▶ _What needs to be done_
Write out the records below from the first line through the line containing "32 other files.", leaving out any pictures.

[Collection entries]
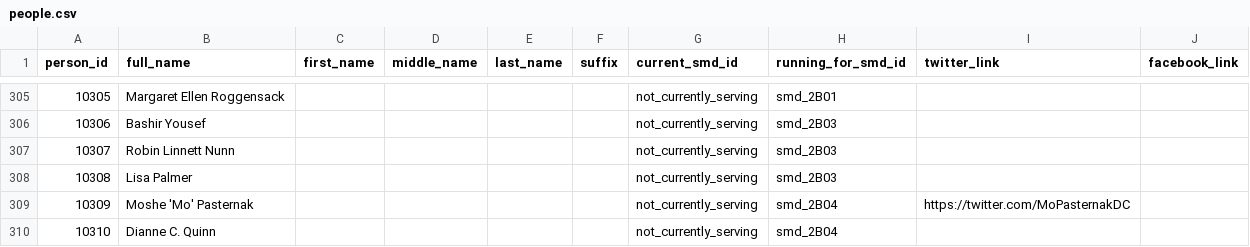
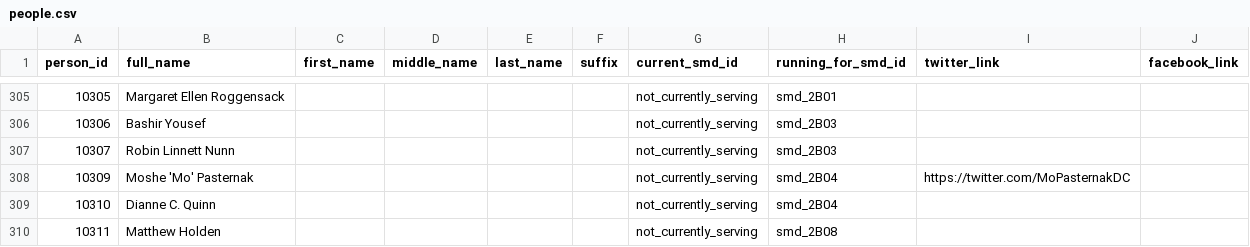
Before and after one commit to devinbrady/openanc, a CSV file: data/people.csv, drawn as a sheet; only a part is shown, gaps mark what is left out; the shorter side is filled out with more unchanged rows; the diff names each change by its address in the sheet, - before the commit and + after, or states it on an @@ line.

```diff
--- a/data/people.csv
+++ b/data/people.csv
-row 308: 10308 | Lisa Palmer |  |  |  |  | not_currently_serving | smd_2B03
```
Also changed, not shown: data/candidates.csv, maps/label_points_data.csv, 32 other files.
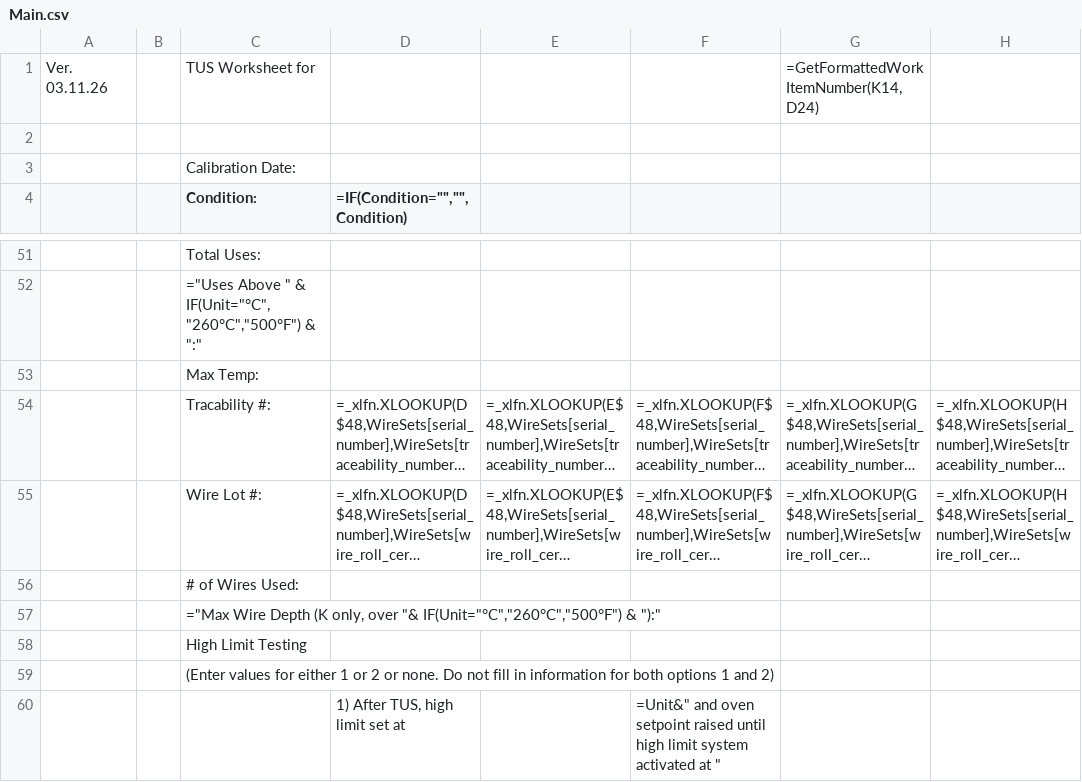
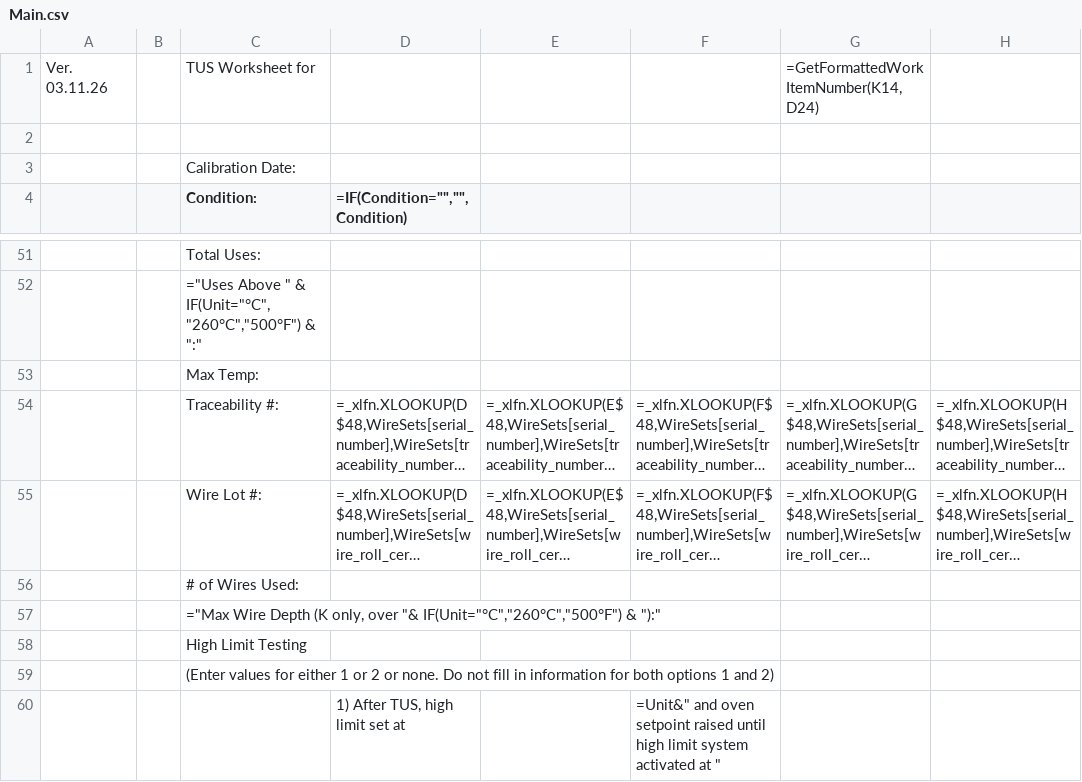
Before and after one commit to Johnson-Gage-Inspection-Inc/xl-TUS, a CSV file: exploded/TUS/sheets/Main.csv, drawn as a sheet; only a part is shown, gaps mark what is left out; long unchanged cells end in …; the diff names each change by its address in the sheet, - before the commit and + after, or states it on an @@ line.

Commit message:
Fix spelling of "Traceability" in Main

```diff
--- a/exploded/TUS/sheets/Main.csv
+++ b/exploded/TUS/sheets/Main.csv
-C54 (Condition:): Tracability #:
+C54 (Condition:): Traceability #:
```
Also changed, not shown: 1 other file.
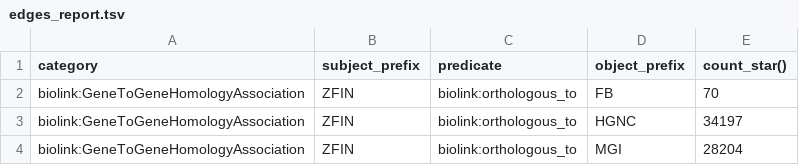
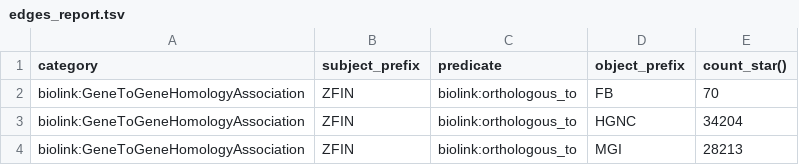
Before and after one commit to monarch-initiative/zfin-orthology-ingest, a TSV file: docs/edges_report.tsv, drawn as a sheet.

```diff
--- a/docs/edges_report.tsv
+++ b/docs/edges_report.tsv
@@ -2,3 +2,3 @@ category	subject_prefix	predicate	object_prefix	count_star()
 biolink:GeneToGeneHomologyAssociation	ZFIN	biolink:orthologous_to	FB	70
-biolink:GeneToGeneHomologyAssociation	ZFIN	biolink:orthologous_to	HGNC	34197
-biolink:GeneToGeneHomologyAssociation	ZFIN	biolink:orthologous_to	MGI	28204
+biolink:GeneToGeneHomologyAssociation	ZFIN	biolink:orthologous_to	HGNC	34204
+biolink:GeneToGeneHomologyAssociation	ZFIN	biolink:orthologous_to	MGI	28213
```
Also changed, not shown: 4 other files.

▶ _Solution_
Before and after one commit to devinbrady/openanc, a CSV file: data/people.csv, drawn as a sheet; only a part is shown, gaps mark what is left out; the shorter side is filled out with more unchanged rows; the diff names each change by its address in the sheet, - before the commit and + after, or states it on an @@ line.

```diff
--- a/data/people.csv
+++ b/data/people.csv
-row 308: 10308 | Lisa Palmer |  |  |  |  | not_currently_serving | smd_2B03
```
Also changed, not shown: data/candidates.csv, maps/label_points_data.csv, 32 other files.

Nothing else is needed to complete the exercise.